Retired psychology professor Lou Lippman takes his humor seriously. So much so that he has done research into what makes puns most effective.
That's why the Bellingham author's new collection of pun stories, "Wince: A Pun on Thyme," is subtitled "Scientifically Crafted Tales."
His insight, which he tested with his students and reported in serious publications, is that stories that end with puns are judged funnier and more clever if the tales provide fuller context for the punch line, without being too obscure or too obvious leading up to the finish.
His book offers 176 such tales, most of them less than a page long. Here's a sample:
"In his youth and long before his considerable fame, Roy Rogers used to chase outlaws by riding atop a gigantic rabbit. Although it was perfectly effective transportation, Roy was embarrassed by this deviation from the cowboy-hero norm.
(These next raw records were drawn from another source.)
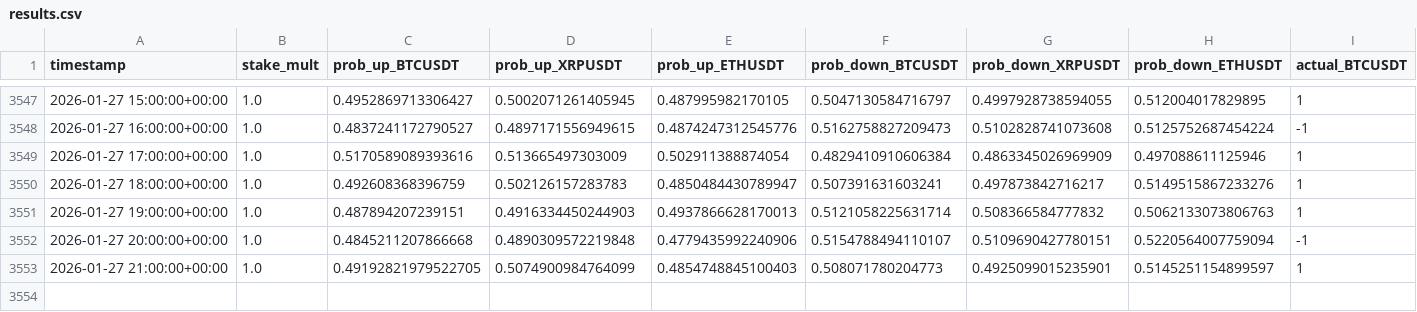
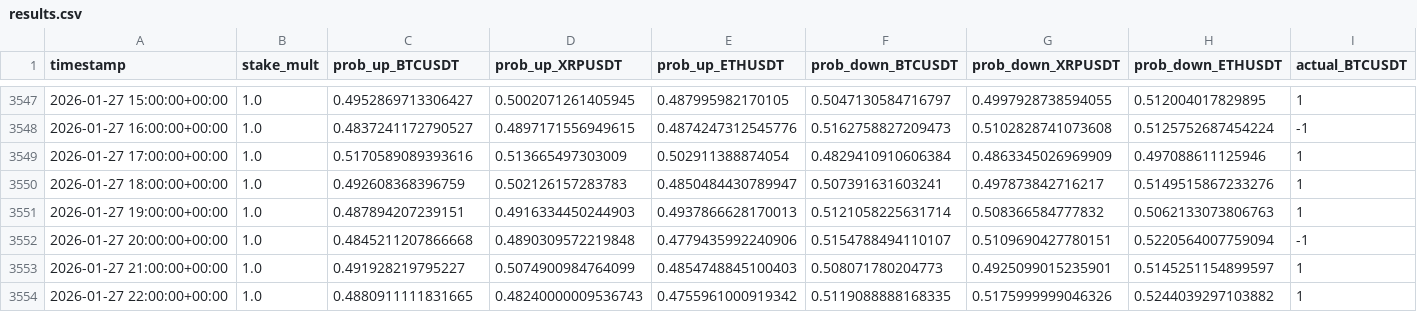
Before and after one commit to mtumalan/csvreader, a CSV file: data/results.csv, drawn as a sheet; only a part is shown, gaps mark what is left out; rows hold the shown columns only; the diff names each change by its address in the sheet, - before the commit and + after, or states it on an @@ line.

Commit message:
auto: append results up to 2026-01-28 02:03:11 UTC

```diff
--- a/data/results.csv
+++ b/data/results.csv
-C3553 (prob_up_BTCUSDT): 0.49192821979522705
+C3553 (prob_up_BTCUSDT): 0.491928219795227
+row 3554: 2026-01-27 22:00:00+00:00 | 1.0 | 0.4880911111831665 | 0.48240000009536743 | 0.4755961000919342 | 0.5119088888168335 | 0.5175999999046326 | 0.5244039297103882 | 1
```
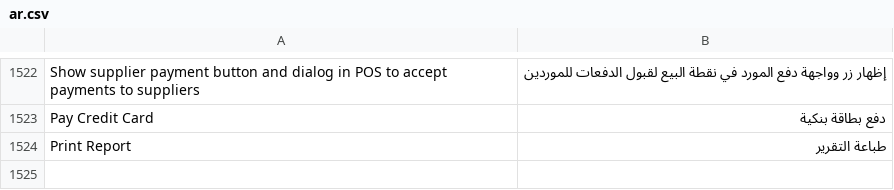
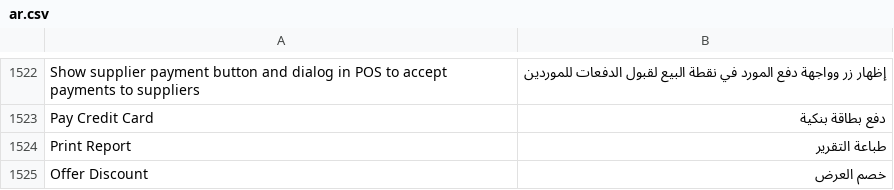
Before and after one commit to Baron-Systems/pos_next, a CSV file: pos_next/translations/ar.csv, drawn as a sheet; only a part is shown, gaps mark what is left out.

Commit message:
Separate offer discount from manual discount in cart display and calculations to prevent double-counting
Added offerDiscount computed property to track pricing rule/promotional scheme discounts separately from manual discounts. Modified InvoiceCart to display offer discount in red-highlighted section above manual discount. Enhanced recalculateItem to detect when server returns discounted rate and convert rate difference to discount without double-applying percentage. Updated applyDiscountsFromServer to preserve original price_list_rate as

```diff
--- a/pos_next/translations/ar.csv
+++ b/pos_next/translations/ar.csv
@@ -1524 +1524,2 @@
 "Print Report","طباعة التقرير",""
+"Offer Discount","خصم العرض",""
```
Also changed, not shown: 5 other files.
He was very sensitive and would fly into a rage at the slightest sign of ridicule. You might say that, at the time, he had a hare Trigger."
If you moaned after reading that, then the story was effective, Lippman said, because while successful jokes produce laughter, successful puns produce groans and remarks like "that was horrible!"
"Puns victimize language," he said. "Other forms for humor have other victims."
Growing up in San Diego, Lippman was schooled early in humor by his grandfather, who was a fan of plastic vomit and plastic doggie doo.
"My grandfather used to take me to joke stores," Lippman said.
Lippman dabbled in humor writing in high school, and while a college freshman wrote a spoof report about a make-believe poet that earned him his only "A" that term from the appreciative graduate assistant who graded papers.
Humor took a back seat while Lippman pursued his studies at Stanford University and Michigan State University. After graduate school, he came to Western Washington University, where he taught experimental psychology until he retired in 2008 after 42 years.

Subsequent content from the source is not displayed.